Born in Madrid, Alejandro Cerrudo received his training at the Real Conservatorio Professional de Danza de Madrid. After becoming a professional dancer in 1998 Alejandro has built a dance career shaped by companies such as Victor Ullate Ballet, Stuttgart Ballet, Nederlands Dans Theater 2, and Hubbard Street Dance Chicago. In 2008 Alejandro was named Hubbard Street Choreographic Fellow and became the company’s first Resident Choreographer in 2009. He has created several works for Hubbard Street, including collaborations with the Chicago Symphony Orchestra and Nederlands Dans Theater. Alejandro’s works are performed by dance companies worldwide.
Hubbard Street Dance
David Michalek is an artist who takes portraiture as the starting point for the creation of his works in a range of mediums. While earning a B.A in English Literature from U.C.L.A., David worked as an assistant to noted photographer Herb Ritts. In the mid-1990s, he began his professional photographic career working as a portrait artist for various publications, such as The New Yorker, Interview, and Vogue. At the same time, David began to delve into performance, installation, and multi-disciplinary projects. His work has been shown at institutions such as the Brooklyn Museum, the Los Angeles Music Center, Sadler’s Wells Theatre, Opera Bastille, Venice Biennale, and Lincoln Center for the Performing Arts. David lives in New York with his wife, Wendy Whelan.
Joe Levasseur has collaborated with many dance artists including John Jasperse, RoseAnne Spradlin, Sarah Michelson, David Dorfman, Jodi Melnick, Beth Gill, Maria Hassabi, Ishmael Houston-Jones, LeeSaar the Company, Anna Sperber, Megan Sprenger, and Christopher Williams. He has received two Bessie awards for his design work, and in 2009 his Drop Clock Installation was featured in the lobby of Dance Theater Workshop (now New York Live Arts). In 2010 he showed a collection of original paintings at Performance Space 122.
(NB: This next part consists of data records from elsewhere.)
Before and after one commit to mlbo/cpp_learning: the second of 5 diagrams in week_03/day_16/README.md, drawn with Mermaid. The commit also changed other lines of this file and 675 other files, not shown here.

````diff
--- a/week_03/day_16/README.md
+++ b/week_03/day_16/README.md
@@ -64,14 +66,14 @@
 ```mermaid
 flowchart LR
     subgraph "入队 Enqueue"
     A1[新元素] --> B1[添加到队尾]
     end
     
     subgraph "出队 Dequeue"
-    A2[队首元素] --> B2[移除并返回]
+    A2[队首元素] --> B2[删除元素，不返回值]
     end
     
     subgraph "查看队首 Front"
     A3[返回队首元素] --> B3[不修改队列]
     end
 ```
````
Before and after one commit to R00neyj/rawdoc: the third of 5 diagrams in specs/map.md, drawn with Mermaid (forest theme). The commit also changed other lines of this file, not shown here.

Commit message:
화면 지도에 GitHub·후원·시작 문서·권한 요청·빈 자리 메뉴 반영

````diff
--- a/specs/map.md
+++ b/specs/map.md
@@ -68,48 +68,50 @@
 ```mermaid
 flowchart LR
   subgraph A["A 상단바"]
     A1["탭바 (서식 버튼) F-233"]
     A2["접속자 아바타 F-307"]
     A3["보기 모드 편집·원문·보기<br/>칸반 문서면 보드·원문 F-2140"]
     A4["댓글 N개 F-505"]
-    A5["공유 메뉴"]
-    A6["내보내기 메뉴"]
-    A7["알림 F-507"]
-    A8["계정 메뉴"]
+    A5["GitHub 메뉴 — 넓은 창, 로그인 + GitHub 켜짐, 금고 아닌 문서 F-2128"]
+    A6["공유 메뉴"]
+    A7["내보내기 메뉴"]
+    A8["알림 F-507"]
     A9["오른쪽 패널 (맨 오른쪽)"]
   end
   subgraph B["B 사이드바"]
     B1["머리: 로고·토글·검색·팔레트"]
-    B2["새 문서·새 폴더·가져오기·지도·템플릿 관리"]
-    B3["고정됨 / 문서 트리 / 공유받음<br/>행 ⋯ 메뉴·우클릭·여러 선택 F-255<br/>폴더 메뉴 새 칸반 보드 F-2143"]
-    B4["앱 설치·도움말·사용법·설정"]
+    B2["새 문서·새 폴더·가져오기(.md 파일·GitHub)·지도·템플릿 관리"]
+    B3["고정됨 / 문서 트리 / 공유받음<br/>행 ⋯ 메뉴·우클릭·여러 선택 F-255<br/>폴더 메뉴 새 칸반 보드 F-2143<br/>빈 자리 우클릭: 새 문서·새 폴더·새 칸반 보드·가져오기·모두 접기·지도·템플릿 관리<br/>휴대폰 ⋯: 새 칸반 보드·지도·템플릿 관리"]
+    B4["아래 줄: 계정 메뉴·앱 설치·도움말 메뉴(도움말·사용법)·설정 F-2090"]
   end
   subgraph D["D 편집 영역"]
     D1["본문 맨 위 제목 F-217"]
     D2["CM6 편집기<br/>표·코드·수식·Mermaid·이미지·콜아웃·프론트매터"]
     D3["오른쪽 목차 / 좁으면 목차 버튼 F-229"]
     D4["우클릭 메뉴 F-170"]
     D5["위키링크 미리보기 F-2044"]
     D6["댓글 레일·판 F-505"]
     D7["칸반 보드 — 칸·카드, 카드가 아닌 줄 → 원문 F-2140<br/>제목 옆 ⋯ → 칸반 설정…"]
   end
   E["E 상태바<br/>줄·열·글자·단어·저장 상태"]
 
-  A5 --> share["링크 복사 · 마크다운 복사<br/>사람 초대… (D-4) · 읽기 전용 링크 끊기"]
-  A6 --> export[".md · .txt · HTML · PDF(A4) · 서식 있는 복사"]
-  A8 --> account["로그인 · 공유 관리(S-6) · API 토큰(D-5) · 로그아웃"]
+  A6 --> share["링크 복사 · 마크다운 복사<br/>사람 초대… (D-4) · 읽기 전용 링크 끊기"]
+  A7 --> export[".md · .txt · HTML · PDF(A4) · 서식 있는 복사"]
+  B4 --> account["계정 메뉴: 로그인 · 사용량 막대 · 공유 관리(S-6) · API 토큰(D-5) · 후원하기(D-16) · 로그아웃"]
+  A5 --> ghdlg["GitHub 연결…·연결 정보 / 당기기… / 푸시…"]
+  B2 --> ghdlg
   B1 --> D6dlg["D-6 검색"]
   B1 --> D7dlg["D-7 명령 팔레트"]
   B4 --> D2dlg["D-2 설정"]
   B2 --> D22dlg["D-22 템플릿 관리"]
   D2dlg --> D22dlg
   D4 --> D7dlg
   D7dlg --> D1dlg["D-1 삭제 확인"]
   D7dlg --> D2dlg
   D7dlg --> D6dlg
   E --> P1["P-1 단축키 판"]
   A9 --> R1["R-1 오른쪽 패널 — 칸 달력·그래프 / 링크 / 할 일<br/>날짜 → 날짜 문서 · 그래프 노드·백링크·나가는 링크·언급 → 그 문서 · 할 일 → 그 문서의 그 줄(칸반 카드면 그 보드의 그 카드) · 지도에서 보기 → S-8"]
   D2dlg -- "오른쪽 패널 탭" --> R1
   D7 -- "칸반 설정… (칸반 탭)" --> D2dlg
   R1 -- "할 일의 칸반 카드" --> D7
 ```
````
Karen Young has designed costumes for numerous dance and video art projects and has recently been teaching at Rhode Island School of Design. Costume design for video art include Eve Sussman’s 89 Seconds at Alcazar and The Rape of the Sabine Women, Matthew Barney’s Cremaster 5, Toni Dove’s Lucid Possession, and David Michalek’s Slow Dancing and Portraits in Dramatic Time. Recent design for performance includes projects with the Martha Graham Dance Company, American Ballet Theater, Keigwin + Co., Armitage Gone Dance, and Morphoses.
Davison Scandrett served as Director of Production for the Merce Cunningham Dance Company from 2008 until the Company’s closure in 2012. Other production management credits include dances by Sarah Michelson, Miguel Gutierrez, Rashaun Mitchell, Joanna Haigood, Silas Riener, Jennifer Monson, and Pam Tanowitz, as well as extensive experience in commercial touring and event production. Davison is a Bessie Award–winning lighting designer who recently designed Veal for Harrison Atelier and Un Jour ou Deux for Paris Opera Ballet.